[EXERCISE DESCRIPTION] Check every line of the data below for "Scald". Copy each one that has it.

[Data entries]
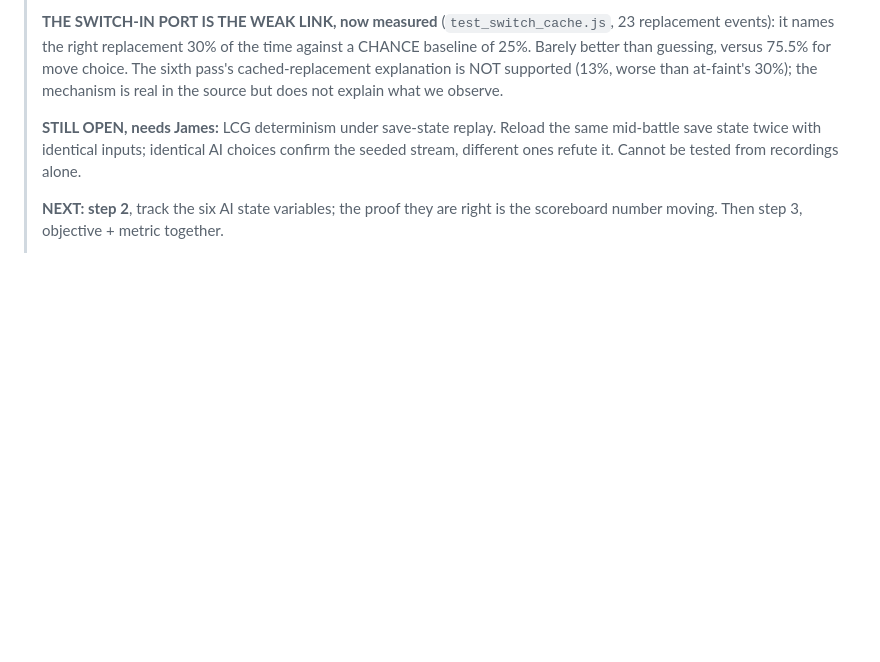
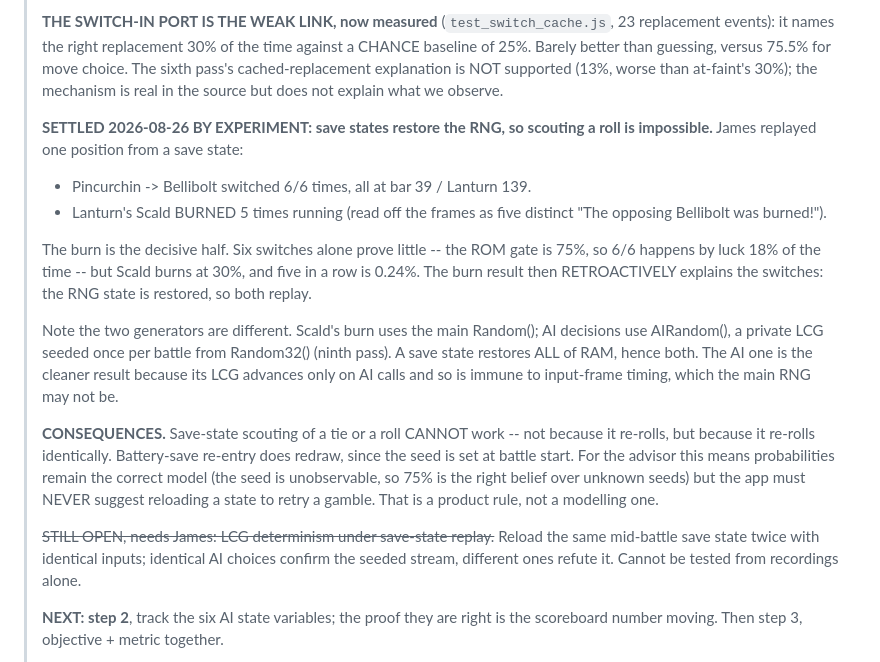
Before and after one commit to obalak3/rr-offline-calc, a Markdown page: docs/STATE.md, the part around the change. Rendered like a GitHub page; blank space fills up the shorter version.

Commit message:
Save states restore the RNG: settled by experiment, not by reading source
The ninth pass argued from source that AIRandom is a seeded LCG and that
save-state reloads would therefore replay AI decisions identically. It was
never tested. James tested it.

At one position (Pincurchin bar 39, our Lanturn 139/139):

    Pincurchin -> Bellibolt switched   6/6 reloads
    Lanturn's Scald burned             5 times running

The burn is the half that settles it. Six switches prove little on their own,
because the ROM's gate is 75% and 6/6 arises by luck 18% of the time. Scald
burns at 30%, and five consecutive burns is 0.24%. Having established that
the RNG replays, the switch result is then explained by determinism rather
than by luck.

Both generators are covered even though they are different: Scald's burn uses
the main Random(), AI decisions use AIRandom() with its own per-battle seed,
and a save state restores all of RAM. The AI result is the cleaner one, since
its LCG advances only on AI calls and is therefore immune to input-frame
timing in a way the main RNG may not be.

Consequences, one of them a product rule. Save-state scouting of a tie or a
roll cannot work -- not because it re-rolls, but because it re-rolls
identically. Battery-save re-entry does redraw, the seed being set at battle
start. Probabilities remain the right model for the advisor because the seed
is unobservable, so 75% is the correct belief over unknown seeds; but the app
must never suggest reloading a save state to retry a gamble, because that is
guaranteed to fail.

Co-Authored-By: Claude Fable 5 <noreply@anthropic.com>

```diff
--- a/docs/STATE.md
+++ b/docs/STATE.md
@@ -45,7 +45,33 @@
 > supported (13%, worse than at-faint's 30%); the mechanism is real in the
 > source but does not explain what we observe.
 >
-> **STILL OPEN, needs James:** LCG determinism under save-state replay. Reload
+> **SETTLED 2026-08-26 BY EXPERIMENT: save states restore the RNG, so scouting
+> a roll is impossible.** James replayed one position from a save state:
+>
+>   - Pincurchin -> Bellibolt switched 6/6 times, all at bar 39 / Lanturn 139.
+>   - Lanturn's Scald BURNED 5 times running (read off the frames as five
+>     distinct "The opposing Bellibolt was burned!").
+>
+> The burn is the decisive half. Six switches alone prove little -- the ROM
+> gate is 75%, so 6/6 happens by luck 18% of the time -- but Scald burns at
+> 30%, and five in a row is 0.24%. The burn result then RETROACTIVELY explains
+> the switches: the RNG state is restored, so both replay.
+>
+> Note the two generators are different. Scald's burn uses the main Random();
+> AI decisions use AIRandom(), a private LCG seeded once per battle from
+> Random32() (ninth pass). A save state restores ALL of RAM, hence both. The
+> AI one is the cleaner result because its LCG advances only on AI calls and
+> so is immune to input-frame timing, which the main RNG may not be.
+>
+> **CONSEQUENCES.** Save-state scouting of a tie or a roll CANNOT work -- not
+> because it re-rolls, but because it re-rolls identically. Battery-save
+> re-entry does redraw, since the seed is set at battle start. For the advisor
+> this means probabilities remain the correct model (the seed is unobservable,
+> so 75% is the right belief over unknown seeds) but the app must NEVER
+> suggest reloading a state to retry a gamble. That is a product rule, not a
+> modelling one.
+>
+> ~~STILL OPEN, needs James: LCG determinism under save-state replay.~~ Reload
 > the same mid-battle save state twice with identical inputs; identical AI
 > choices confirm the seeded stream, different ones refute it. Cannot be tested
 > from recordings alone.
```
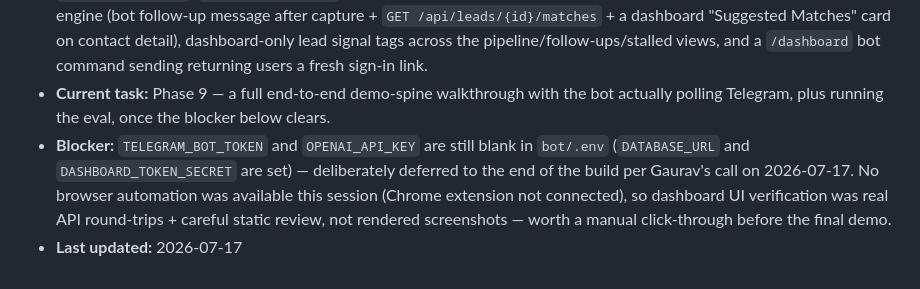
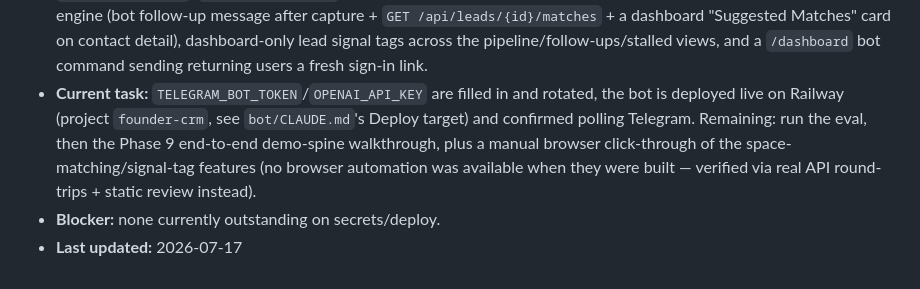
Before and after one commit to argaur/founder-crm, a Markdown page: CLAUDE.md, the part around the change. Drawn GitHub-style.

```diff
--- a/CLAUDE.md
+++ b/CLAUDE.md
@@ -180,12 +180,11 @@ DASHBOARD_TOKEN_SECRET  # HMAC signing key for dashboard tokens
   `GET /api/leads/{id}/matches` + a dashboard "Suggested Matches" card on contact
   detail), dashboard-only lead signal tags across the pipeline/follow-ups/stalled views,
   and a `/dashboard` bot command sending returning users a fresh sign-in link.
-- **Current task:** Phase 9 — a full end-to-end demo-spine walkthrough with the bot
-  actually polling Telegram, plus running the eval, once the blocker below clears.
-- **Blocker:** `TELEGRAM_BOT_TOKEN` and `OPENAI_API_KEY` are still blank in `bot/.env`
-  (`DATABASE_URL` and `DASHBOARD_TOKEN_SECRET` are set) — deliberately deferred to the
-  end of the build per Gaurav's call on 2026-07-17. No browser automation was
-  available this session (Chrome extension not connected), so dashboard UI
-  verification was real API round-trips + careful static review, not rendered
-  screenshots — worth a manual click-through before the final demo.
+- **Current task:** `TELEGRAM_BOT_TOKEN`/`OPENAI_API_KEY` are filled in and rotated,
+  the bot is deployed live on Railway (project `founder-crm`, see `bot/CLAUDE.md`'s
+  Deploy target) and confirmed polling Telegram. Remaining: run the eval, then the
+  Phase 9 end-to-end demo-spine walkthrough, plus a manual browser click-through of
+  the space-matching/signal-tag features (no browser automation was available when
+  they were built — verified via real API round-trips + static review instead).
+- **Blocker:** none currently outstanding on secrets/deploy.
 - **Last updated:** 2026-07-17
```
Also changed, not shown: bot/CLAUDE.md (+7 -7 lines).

[PROBLEM SOLUTION]
    Lanturn's Scald burned             5 times running
because the ROM's gate is 75% and 6/6 arises by luck 18% of the time. Scald
Both generators are covered even though they are different: Scald's burn uses
+>   - Lanturn's Scald BURNED 5 times running (read off the frames as five
+> gate is 75%, so 6/6 happens by luck 18% of the time -- but Scald burns at
+> Note the two generators are different. Scald's burn uses the main Random();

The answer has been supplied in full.